→ Brief:
Search the material below for lines containing the string "ARQUITETURA", and copy every one you find.

→ Data excerpts:
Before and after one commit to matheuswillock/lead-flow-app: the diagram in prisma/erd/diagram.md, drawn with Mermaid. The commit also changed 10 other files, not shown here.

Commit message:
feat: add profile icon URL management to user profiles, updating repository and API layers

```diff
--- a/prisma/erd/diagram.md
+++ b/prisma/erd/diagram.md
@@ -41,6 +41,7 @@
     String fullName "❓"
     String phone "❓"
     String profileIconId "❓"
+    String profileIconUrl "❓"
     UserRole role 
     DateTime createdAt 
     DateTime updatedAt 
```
* * *
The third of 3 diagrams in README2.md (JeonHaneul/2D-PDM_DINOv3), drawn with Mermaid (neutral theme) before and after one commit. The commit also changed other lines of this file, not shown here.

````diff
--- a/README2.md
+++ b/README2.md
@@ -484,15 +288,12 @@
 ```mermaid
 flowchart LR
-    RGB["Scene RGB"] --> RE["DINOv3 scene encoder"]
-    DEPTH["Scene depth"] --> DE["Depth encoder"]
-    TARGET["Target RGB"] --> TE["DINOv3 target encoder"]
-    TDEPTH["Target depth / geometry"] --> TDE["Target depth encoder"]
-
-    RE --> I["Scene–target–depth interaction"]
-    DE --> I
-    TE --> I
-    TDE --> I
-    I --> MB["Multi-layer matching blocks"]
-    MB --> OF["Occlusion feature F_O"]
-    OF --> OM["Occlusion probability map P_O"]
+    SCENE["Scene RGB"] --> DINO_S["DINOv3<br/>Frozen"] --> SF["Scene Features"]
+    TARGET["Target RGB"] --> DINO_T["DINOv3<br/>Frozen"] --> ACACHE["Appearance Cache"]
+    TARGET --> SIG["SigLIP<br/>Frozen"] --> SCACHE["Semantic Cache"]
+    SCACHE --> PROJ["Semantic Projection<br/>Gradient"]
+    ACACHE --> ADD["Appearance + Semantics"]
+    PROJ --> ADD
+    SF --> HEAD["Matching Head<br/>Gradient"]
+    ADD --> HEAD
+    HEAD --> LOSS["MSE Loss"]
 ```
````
* * *
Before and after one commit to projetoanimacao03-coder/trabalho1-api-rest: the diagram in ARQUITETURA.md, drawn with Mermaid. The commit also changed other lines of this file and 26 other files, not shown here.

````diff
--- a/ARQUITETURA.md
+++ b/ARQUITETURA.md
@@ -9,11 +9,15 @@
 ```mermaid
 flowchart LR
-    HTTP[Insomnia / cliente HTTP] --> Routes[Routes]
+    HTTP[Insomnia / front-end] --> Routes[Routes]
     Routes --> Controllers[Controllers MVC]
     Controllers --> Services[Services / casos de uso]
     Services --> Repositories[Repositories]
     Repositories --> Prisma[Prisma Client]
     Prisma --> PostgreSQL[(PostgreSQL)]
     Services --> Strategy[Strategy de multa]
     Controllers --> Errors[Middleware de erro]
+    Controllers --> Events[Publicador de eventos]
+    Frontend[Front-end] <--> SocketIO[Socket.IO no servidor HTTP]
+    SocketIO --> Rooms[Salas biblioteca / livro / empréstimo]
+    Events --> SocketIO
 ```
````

→ Task result:
Before and after one commit to projetoanimacao03-coder/trabalho1-api-rest: the diagram in ARQUITETURA.md, drawn with Mermaid. The commit also changed other lines of this file and 26 other files, not shown here.
--- a/ARQUITETURA.md
+++ b/ARQUITETURA.md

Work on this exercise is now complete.